(User interface change data)
■ ■ ■ ■ ■

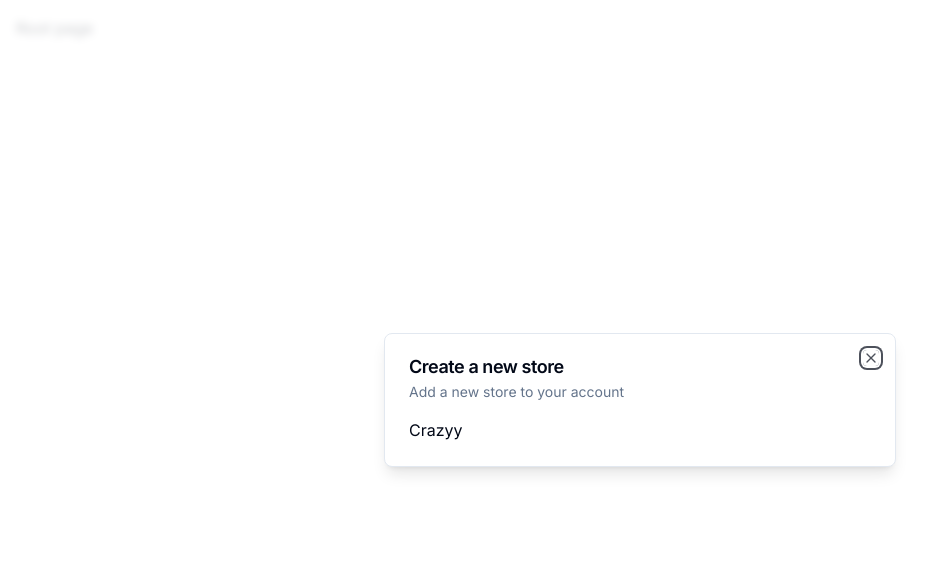
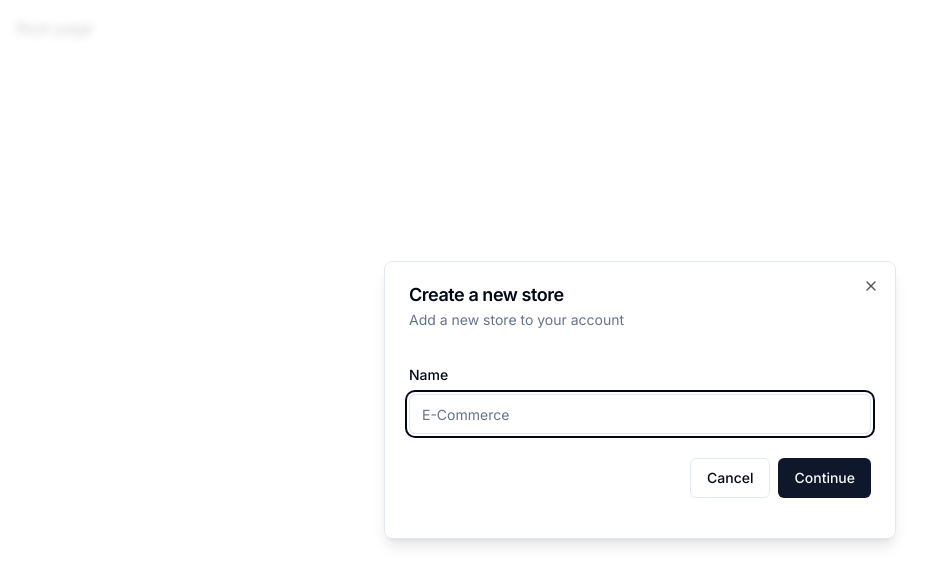
Before and after one commit to RuanAragao/ecommerce-admin, a Next.js app: page / in a window 1280 px wide. Shown: the top 584 px of the page, without its empty margins (0-940 px from the left). Built offline with nearby package versions, Linux system fonts and the light colour scheme.

Commit message:
✨ feat: create store form

```diff
--- a/components/modals/store-modal.tsx
+++ b/components/modals/store-modal.tsx
@@ -1,10 +1,41 @@
 "use client";
+
+import * as z from "zod";
+import { useForm } from "react-hook-form";
+import { zodResolver } from "@hookform/resolvers/zod";
 
 import { useStoreModal } from "@/hooks/use-store-modal";
 import { Modal } from "@/components/ui/modal";
+import {
+  Form,
+  FormControl,
+  FormField,
+  FormItem,
+  FormLabel,
+  FormMessage
+} from "@/components/ui/form";
+import { Input } from "@/components/ui/input";
+import { Button } from "@/components/ui/button";
+
+const formSchema = z.object({
+  name: z.string().min(1),
+});
 
 export const StoreModal = () => {
   const storeModal = useStoreModal();
+
+  const form = useForm<z.infer<typeof formSchema>>({
+    resolver: zodResolver(formSchema),
+    defaultValues: {
+      name: "",
+    },
+  });
+
+  const onSubmit = async (values: z.infer<typeof formSchema>) => {
+    console.log(values);
+    // TODO: Create a new store
+  };
+
   return (
     <Modal
       isOpen={storeModal.isOpen}
@@ -12,7 +43,37 @@
       title={"Create a new store"}
       description={"Add a new store to your account"}
     >
-      Crazyy
+      <div>
+        <div className="space-y-4 py-4 pb-4">
+          <Form {...form}>
+            <form onSubmit={form.handleSubmit(onSubmit)}>
+              <FormField
+                control={form.control}
+                name="name"
+                render={({ field }) => (
+                  <FormItem>
+                    <FormLabel>
+                      Name
+                    </FormLabel>
+                    <FormControl>
+                      <Input placeholder="E-Commerce" {...field}/>
+                    </FormControl>
+                    <FormMessage />
+                  </FormItem>
+                )}
+              />
+              <div className="pt-6 space-x-2 flex items-center justify-end">
+                <Button
+                  variant="outline"
+                  onClick={storeModal.onClose}>
+                    Cancel
+                </Button>
+                <Button type="submit">Continue</Button>
+              </div>
+            </form>
+          </Form>
+        </div>
+      </div>
     </Modal>
   );
 };
--- /dev/null
+++ b/components/ui/form.tsx
@@ -0,0 +1,176 @@
+import * as React from "react"
+import * as LabelPrimitive from "@radix-ui/react-label"
+import { Slot } from "@radix-ui/react-slot"
+import {
+  Controller,
+  ControllerProps,
+  FieldPath,
+  FieldValues,
+  FormProvider,
+  useFormContext,
+} from "react-hook-form"
+
+import { cn } from "@/lib/utils"
+import { Label } from "@/components/ui/label"
+
+const Form = FormProvider
+
+type FormFieldContextValue<
+  TFieldValues extends FieldValues = FieldValues,
+  TName extends FieldPath<TFieldValues> = FieldPath<TFieldValues>
+> = {
+  name: TName
+}
+
+const FormFieldContext = React.createContext<FormFieldContextValue>(
+  {} as FormFieldContextValue
+)
+
+const FormField = <
+  TFieldValues extends FieldValues = FieldValues,
+  TName extends FieldPath<TFieldValues> = FieldPath<TFieldValues>
+>({
+  ...props
+}: ControllerProps<TFieldValues, TName>) => {
+  return (
+    <FormFieldContext.Provider value={{ name: props.name }}>
+      <Controller {...props} />
+    </FormFieldContext.Provider>
+  )
+}
+
+const useFormField = () => {
+  const fieldContext = React.useContext(FormFieldContext)
+  const itemContext = React.useContext(FormItemContext)
+  const { getFieldState, formState } = useFormContext()
+
+  const fieldState = getFieldState(fieldContext.name, formState)
+
+  if (!fieldContext) {
+    throw new Error("useFormField should be used within <FormField>")
+  }
+
+  const { id } = itemContext
+
+  return {
+    id,
+    name: fieldContext.name,
+    formItemId: `${id}-form-item`,
+    formDescriptionId: `${id}-form-item-description`,
+    formMessageId: `${id}-form-item-message`,
+    ...fieldState,
+  }
+}
+
+type FormItemContextValue = {
+  id: string
+}
+
+const FormItemContext = React.createContext<FormItemContextValue>(
+  {} as FormItemContextValue
+)
+
+const FormItem = React.forwardRef<
+  HTMLDivElement,
+  React.HTMLAttributes<HTMLDivElement>
+>(({ className, ...props }, ref) => {
+  const id = React.useId()
+
+  return (
+    <FormItemContext.Provider value={{ id }}>
+      <div ref={ref} className={cn("space-y-2", className)} {...props} />
+    </FormItemContext.Provider>
+  )
+})
+FormItem.displayName = "FormItem"
+
+const FormLabel = React.forwardRef<
+  React.ElementRef<typeof LabelPrimitive.Root>,
+  React.ComponentPropsWithoutRef<typeof LabelPrimitive.Root>
+>(({ className, ...props }, ref) => {
+  const { error, formItemId } = useFormField()
+
+  return (
+    <Label
+      ref={ref}
+      className={cn(error && "text-destructive", className)}
+      htmlFor={formItemId}
+      {...props}
+    />
+  )
+})
+FormLabel.displayName = "FormLabel"
+
+const FormControl = React.forwardRef<
+  React.ElementRef<typeof Slot>,
+  React.ComponentPropsWithoutRef<typeof Slot>
+>(({ ...props }, ref) => {
+  const { error, formItemId, formDescriptionId, formMessageId } = useFormField()
+
+  return (
+    <Slot
+      ref={ref}
+      id={formItemId}
+      aria-describedby={
+        !error
+          ? `${formDescriptionId}`
+          : `${formDescriptionId} ${formMessageId}`
+      }
+      aria-invalid={!!error}
+      {...props}
+    />
+  )
+})
+FormControl.displayName = "FormControl"
+
+const FormDescription = React.forwardRef<
+  HTMLParagraphElement,
+  React.HTMLAttributes<HTMLParagraphElement>
+>(({ className, ...props }, ref) => {
+  const { formDescriptionId } = useFormField()
+
+  return (
+    <p
+      ref={ref}
+      id={formDescriptionId}
+      className={cn("text-sm text-muted-foreground", className)}
+      {...props}
+    />
+  )
+})
+FormDescription.displayName = "FormDescription"
+
+const FormMessage = React.forwardRef<
+  HTMLParagraphElement,
+  React.HTMLAttributes<HTMLParagraphElement>
+>(({ className, children, ...props }, ref) => {
+  const { error, formMessageId } = useFormField()
+  const body = error ? String(error?.message) : children
+
+  if (!body) {
+    return null
+  }
+
+  return (
+    <p
+      ref={ref}
+      id={formMessageId}
+      className={cn("text-sm font-medium text-destructive", className)}
+      {...props}
+    >
+      {body}
+    </p>
+  )
+})
+FormMessage.displayName = "FormMessage"
+
+export {
+  useFormField,
+  Form,
+  FormItem,
+  FormLabel,
+  FormControl,
+  FormDescription,
+  FormMessage,
+  FormField,
+}
--- /dev/null
+++ b/components/ui/input.tsx
@@ -0,0 +1,25 @@
+import * as React from "react"
+
+import { cn } from "@/lib/utils"
+
+export interface InputProps
+  extends React.InputHTMLAttributes<HTMLInputElement> {}
+
+const Input = React.forwardRef<HTMLInputElement, InputProps>(
+  ({ className, type, ...props }, ref) => {
+    return (
+      <input
+        type={type}
+        className={cn(
+          "flex h-10 w-full rounded-md border border-input bg-background px-3 py-2 text-sm ring-offset-background file:border-0 file:bg-transparent file:text-sm file:font-medium placeholder:text-muted-foreground focus-visible:outline-none focus-visible:ring-2 focus-visible:ring-ring focus-visible:ring-offset-2 disabled:cursor-not-allowed disabled:opacity-50",
+          className
+        )}
+        ref={ref}
+        {...props}
+      />
+    )
+  }
+)
+Input.displayName = "Input"
+
+export { Input }
--- /dev/null
+++ b/components/ui/label.tsx
@@ -0,0 +1,26 @@
+"use client"
+
+import * as React from "react"
+import * as LabelPrimitive from "@radix-ui/react-label"
+import { cva, type VariantProps } from "class-variance-authority"
+
+import { cn } from "@/lib/utils"
+
+const labelVariants = cva(
+  "text-sm font-medium leading-none peer-disabled:cursor-not-allowed peer-disabled:opacity-70"
+)
+
+const Label = React.forwardRef<
+  React.ElementRef<typeof LabelPrimitive.Root>,
+  React.ComponentPropsWithoutRef<typeof LabelPrimitive.Root> &
+    VariantProps<typeof labelVariants>
+>(({ className, ...props }, ref) => (
+  <LabelPrimitive.Root
+    ref={ref}
+    className={cn(labelVariants(), className)}
+    {...props}
+  />
+))
+Label.displayName = LabelPrimitive.Root.displayName
+
+export { Label }
```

■ ■ ■ ■ ■

**Task prompt**
Supply the count of lines in the entries that include "forwardRef", and no other text.

**Finished exercise**
7